It’s incredibly easy to fall in love with the iPad, even for one who, at first, was resistant to its blandishments. Its luscious interface, exquisitely responsive touch and app-powered flexibility are enough to win over even hardened Apple cynics.

But, let’s face it, the Kindle is better in bed. At least, it is when it comes to reading books.

I’ve been reading ebooks in bed first with the original Sony Reader, then with the next-gen Reader, the original Kindle, the second-gen Kindle and, now, the iPad. The iPad is lousy in bed.

Why? Because it’s too heavy and too slippery. Unless you’re the type who reads sitting propped up against pillows, you’re going to find the iPad an uncomfortable bedmate.

Reading with the Kindle is pretty much like reading a small paperback book. It’s light in the hands and the absence of backlighting makes it easy on the eyes, too.

Reading in bed with the iPad, on the other hand, is more like reading a hardback or, at least, a Robert Ludlum paperback. After a while, you’ll find your hands going numb, and although you can adjust the lighting level and the colour of the page, the backlighting takes its toll if you read for more than an hour or so. I also defy anyone to use a cover-less iPad in bed for any length of time. That beautiful shiny tablet slips around in your hands, providing no purchase. You’ll definitely need to slip it into a cover and that adds a few more ounces to its weight.

What the iPad does well in bed

Despite these drawbacks, there are several pluses to the in-bed experience with the iPad. The backlighting is handy if you wake in the middle of the night and want to read without turning on a light. You’ll want to drop the brightness down to read in the dark, especially if you don’t want to disturb your partner, but it’s much easier using the iPad in this way than trying to read a Kindle with a book light attached.

There’s also the delight of being able to read all sorts of stuff on the iPad while you’re in bed. You’re not limited to books: surf the web, read The New York Times, catch up with your favourite RSS feeds, do a crossword. It’s all at your fingertips with the iPad; not so with the Kindle.
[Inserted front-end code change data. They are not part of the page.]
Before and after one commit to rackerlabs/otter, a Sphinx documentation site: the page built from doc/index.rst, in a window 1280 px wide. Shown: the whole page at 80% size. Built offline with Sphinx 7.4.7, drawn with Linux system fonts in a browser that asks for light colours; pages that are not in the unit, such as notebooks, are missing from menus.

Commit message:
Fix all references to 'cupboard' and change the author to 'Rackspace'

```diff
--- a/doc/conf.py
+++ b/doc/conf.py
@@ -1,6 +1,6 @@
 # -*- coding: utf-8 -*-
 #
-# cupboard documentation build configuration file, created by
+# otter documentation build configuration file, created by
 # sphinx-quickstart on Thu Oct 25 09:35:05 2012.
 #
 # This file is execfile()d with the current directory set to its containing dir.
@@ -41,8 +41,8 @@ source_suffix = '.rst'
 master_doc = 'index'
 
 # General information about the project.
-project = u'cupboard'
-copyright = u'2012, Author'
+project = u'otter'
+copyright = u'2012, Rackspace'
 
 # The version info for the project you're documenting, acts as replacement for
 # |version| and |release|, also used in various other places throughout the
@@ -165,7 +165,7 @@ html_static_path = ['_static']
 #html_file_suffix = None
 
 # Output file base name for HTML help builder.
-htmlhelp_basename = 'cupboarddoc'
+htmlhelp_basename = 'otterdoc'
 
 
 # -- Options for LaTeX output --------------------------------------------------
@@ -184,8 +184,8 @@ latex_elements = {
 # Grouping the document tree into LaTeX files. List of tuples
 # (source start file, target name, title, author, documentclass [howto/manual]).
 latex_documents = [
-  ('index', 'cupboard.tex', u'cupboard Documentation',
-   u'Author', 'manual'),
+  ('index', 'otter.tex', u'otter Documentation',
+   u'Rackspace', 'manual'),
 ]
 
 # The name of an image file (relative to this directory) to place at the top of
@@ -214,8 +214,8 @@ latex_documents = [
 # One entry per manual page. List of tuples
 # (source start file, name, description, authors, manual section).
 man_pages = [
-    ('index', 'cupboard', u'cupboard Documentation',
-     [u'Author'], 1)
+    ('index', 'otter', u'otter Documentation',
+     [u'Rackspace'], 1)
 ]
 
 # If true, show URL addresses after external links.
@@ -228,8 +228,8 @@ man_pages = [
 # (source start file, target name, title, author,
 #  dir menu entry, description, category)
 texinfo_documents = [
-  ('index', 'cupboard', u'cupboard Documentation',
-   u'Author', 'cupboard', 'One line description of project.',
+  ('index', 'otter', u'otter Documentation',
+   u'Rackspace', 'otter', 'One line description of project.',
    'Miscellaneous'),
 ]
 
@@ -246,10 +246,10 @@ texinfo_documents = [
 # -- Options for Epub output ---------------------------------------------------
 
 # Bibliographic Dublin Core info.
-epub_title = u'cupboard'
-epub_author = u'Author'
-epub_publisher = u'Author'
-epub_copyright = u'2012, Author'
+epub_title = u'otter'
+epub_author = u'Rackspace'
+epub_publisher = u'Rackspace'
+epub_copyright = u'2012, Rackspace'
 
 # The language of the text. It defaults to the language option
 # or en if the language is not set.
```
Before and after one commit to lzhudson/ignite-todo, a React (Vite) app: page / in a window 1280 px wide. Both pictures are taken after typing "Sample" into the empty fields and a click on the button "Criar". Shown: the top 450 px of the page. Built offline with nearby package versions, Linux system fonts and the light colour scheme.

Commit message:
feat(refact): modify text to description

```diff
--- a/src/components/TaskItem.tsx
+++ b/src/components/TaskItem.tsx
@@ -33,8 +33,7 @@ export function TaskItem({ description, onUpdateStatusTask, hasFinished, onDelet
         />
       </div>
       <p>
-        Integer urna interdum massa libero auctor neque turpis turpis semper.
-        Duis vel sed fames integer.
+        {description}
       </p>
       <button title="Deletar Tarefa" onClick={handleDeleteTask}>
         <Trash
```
But the iPad’s weight really is a drag and it makes all the difference. If you’re tossing up between the Kindle and the iPad because you’re primarily interested in reading ebooks, the bedtime experience is one good reason to go with the Kindle.